Problem: Go through the data below. List every line that holds the word "height".

--- Available data Enclosed Below ---

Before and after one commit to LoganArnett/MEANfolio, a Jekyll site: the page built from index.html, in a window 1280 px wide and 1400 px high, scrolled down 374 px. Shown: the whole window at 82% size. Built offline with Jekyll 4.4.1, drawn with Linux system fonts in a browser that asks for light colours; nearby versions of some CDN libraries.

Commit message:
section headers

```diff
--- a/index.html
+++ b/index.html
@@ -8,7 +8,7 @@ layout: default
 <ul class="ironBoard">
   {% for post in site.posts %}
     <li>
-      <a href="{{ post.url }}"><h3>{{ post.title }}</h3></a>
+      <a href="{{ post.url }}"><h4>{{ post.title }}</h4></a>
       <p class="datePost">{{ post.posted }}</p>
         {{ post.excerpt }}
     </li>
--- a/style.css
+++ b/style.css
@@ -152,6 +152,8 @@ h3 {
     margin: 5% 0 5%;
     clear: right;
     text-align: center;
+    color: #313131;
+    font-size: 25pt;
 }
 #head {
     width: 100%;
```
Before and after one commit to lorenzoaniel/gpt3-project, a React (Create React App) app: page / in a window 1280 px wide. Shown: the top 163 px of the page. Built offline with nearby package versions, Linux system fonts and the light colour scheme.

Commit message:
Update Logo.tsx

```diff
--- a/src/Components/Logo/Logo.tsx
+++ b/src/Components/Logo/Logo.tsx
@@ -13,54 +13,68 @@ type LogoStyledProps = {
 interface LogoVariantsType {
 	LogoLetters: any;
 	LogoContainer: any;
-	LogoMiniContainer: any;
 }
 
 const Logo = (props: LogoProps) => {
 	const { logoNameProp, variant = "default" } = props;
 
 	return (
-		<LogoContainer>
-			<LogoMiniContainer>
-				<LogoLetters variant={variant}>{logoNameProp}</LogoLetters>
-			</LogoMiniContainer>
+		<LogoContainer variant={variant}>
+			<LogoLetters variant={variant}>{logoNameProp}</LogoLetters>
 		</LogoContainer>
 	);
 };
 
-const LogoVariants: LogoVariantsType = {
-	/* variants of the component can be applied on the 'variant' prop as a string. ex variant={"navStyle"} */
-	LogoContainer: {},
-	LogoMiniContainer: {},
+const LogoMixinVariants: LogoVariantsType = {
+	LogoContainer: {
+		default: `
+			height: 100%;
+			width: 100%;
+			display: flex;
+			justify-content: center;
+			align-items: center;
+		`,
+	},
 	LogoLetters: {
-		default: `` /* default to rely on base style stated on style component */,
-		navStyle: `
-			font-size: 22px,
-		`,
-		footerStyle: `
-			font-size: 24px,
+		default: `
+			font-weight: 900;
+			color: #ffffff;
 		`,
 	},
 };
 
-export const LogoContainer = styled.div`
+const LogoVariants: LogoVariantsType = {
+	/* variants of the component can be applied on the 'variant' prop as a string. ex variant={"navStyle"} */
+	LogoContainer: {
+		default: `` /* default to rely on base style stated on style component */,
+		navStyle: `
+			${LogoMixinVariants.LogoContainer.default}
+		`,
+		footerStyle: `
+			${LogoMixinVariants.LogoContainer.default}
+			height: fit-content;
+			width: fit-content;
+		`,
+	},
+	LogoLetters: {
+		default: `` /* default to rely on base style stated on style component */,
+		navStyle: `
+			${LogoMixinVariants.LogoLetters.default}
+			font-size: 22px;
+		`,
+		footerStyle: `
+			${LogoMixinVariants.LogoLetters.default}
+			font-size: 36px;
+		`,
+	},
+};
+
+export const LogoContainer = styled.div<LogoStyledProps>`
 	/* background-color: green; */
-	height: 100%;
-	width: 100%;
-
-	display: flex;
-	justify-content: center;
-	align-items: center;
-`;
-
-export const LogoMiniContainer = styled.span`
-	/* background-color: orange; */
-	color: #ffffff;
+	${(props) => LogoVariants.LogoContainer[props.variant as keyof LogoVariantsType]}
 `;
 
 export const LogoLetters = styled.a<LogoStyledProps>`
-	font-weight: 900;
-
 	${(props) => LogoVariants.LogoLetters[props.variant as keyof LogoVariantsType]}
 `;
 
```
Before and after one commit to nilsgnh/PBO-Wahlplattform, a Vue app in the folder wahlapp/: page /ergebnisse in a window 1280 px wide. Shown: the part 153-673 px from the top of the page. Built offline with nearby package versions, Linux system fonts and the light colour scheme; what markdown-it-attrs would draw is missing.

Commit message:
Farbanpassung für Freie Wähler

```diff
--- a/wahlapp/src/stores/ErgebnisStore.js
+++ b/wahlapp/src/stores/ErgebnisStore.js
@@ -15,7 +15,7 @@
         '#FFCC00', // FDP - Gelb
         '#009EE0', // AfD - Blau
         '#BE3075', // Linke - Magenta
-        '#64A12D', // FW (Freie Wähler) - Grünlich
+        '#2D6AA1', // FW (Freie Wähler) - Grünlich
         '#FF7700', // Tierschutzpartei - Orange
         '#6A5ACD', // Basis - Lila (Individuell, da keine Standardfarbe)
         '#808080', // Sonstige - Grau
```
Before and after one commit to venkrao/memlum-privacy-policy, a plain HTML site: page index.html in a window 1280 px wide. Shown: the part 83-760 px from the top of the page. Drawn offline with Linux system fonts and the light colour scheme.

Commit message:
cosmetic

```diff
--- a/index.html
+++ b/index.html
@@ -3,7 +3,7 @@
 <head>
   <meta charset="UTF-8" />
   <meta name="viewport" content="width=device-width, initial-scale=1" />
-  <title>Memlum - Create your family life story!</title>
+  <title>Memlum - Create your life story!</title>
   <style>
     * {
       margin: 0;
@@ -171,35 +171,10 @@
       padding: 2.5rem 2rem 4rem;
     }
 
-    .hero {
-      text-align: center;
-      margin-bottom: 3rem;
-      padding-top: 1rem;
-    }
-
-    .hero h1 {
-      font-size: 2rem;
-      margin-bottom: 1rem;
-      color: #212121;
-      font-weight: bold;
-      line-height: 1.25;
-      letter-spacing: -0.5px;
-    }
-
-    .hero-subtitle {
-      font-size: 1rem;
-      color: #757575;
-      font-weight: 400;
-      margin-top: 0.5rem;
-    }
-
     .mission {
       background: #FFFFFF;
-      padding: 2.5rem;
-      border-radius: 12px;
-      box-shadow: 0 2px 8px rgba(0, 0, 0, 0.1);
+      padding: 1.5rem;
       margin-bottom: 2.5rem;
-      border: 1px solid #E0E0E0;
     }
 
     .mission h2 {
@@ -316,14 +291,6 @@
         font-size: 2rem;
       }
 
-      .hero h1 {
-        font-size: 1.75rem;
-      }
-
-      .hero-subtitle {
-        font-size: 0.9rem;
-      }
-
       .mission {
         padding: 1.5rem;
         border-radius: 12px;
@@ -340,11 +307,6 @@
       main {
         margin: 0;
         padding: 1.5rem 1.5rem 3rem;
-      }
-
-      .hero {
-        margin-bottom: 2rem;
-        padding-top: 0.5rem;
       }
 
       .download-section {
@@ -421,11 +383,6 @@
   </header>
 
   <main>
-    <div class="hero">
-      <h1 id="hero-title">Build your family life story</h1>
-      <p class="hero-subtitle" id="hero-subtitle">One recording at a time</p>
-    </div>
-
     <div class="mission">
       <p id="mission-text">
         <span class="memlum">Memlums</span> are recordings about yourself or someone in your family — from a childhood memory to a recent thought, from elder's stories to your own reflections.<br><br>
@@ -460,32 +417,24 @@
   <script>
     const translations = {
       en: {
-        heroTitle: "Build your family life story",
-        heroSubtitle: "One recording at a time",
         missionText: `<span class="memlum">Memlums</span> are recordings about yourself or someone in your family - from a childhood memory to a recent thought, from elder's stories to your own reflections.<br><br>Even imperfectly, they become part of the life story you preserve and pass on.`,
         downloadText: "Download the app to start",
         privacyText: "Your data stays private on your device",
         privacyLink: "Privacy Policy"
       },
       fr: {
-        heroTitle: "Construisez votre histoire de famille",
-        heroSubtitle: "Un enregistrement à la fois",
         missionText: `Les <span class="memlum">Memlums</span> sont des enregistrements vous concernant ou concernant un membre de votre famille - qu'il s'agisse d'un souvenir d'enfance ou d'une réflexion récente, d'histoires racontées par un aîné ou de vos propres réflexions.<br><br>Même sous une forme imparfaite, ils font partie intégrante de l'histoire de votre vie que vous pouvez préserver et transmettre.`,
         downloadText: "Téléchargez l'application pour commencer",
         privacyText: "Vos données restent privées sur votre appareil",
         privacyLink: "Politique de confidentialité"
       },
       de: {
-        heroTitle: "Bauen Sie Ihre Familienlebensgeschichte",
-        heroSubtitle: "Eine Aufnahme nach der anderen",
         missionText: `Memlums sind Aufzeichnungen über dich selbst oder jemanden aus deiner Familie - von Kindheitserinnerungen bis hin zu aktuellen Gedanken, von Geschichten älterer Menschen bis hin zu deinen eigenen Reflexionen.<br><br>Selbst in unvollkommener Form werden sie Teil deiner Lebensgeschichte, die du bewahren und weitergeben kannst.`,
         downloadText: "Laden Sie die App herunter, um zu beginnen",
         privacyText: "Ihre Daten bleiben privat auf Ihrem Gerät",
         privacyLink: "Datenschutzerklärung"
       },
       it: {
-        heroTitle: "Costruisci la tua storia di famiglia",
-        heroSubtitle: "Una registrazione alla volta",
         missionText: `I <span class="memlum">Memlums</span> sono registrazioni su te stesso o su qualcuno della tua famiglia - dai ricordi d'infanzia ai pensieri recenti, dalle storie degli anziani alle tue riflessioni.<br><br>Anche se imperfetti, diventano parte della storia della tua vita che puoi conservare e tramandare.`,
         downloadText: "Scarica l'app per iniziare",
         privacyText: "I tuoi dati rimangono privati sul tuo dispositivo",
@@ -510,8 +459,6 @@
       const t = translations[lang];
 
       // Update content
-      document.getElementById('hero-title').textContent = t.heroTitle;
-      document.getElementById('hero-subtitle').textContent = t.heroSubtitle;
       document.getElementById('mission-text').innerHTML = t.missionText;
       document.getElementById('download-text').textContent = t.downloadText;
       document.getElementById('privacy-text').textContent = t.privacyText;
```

--- End of Enclosed Available data ---

Exercise output:
+			height: 100%;
+			height: fit-content;
-	height: 100%;
-      line-height: 1.25;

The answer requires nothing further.